Brent crude was up 15 cents, or 0.2%, to $84.18 a barrel at 0600 GMT, while West Texas Intermediate crude was up 17 cents, or 0.2%, to $79.81 a barrel.
On Tuesday, both benchmarks fell by around 0.5%.
Markets are looking for clues about the outlook for interest rates when Federal Reserve officials and policymakers from the European Central Bank, the Bank of England, and the Bank of Japan convene in Jackson Hole, Wyoming, later this week for their annual conference.
“Investors are reluctant to take big positions ahead of the Jackson Hole symposium as they want to find clues for the next step by the U.S. Federal Reserve,” said Hiroyuki Kikukawa, president of NS Trading, a unit of Nissan Securities.
“Concerns over higher interest rates and sluggish demand in China are expected to outweigh tightening supply from OPEC+ in the short term.”
China, the world’s second-largest economy, is considered crucial to shoring up oil demand over the rest of the year. Its weak growth has frustrated markets as pledged stimulus has fallen short of expectations, including a smaller-than-expected cut in a key lending benchmark on Monday.
On the supply side, Saudi Arabia has volunteered to cut output by another 1 million barrels per day (bpd) from July through September, and Russia plans to reduce exports in August by 500,000 bpd.
These moves are part of a deal among members of the Organization of the Petroleum Exporting Countries and its allies, a grouping known as OPEC+, to curb supplies and support prices.

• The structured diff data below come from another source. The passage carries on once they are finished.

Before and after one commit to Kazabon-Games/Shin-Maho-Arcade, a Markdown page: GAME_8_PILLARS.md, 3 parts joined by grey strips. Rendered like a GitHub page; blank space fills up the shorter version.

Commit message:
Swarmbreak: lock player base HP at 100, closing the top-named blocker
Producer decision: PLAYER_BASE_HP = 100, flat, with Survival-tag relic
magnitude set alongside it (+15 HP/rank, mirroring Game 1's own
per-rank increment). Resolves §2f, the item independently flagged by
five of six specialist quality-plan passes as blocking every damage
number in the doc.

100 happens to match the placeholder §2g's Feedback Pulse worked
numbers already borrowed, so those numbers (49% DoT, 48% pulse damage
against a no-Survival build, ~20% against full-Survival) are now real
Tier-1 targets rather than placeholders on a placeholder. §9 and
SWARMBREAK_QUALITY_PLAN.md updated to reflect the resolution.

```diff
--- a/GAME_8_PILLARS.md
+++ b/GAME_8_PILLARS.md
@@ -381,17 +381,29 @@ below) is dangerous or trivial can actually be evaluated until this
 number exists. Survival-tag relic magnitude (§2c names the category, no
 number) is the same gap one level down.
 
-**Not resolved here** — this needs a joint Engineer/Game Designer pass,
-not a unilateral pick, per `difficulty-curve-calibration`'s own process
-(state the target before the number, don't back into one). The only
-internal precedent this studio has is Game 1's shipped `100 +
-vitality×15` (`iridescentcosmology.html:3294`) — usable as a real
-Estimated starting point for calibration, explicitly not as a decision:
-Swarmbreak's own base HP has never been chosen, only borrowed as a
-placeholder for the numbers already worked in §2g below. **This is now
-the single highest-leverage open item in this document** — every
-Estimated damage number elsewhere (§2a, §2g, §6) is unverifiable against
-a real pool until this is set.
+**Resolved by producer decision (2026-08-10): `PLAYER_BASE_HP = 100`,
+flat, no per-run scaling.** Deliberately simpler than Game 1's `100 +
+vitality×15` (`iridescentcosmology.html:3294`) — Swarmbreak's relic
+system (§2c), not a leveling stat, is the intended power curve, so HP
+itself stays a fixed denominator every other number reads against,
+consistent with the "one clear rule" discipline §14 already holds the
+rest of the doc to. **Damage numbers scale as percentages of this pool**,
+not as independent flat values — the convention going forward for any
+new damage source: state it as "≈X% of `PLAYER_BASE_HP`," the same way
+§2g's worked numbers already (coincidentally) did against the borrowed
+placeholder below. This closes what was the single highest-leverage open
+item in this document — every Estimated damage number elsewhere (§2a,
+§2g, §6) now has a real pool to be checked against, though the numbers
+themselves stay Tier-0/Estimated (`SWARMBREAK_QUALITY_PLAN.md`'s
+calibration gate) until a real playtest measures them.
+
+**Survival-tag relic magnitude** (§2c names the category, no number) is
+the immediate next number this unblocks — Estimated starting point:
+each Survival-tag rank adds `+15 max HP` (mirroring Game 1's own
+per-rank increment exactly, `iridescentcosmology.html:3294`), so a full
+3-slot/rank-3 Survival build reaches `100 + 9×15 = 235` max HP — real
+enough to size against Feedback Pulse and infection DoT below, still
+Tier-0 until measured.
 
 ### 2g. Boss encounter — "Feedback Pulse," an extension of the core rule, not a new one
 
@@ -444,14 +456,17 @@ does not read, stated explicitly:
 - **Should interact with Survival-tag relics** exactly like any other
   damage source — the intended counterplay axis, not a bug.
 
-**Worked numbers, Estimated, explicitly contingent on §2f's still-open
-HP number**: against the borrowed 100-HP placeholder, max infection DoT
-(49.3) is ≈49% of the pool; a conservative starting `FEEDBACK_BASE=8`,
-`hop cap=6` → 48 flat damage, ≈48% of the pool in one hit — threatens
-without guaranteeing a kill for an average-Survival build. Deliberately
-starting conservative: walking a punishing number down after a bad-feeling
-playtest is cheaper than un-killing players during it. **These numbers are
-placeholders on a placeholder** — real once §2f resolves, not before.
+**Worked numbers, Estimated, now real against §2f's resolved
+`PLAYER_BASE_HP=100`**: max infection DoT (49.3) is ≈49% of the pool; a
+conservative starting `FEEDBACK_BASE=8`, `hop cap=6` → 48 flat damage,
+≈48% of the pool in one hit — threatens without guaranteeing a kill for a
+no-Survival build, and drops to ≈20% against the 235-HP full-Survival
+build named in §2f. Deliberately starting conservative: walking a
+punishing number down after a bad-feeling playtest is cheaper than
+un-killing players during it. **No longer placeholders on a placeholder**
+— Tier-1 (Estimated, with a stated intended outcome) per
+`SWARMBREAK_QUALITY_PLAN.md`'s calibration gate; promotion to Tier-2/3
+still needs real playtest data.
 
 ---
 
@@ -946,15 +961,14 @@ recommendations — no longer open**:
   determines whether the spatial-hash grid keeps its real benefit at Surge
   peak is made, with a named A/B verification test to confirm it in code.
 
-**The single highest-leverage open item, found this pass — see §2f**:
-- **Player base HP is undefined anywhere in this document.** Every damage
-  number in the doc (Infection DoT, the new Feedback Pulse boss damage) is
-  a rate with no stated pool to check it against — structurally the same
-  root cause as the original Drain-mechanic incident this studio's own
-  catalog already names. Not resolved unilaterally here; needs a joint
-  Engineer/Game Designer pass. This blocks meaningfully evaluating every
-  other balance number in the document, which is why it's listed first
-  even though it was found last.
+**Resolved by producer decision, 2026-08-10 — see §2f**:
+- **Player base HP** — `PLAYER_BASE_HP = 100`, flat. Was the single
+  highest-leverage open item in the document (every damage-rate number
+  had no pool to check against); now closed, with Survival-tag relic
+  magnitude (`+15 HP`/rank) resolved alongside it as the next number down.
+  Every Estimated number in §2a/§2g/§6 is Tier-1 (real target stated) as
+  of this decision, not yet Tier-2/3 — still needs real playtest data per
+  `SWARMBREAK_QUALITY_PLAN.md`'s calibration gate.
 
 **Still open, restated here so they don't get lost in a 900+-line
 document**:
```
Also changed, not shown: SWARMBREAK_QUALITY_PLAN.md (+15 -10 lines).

Crude stocks in the United States continued to fall, dropping by about 2.4 million barrels in the week ended Aug. 18, according to market sources citing American Petroleum Institute figures on Tuesday. That was a slightly smaller draw than a drop of 2.9 million barrels analysts expected in a Reuters poll.
“Following the massive draw of 6.2 million barrels a week earlier, overall supplies conditions still lean on the tighter end,” said Jun Rong Yeap, a market strategist at IG in Singapore.
The weekly report from the Energy Information Administration, the statistical arm of the U.S. energy department, is due at 1430 GMT on Wednesday.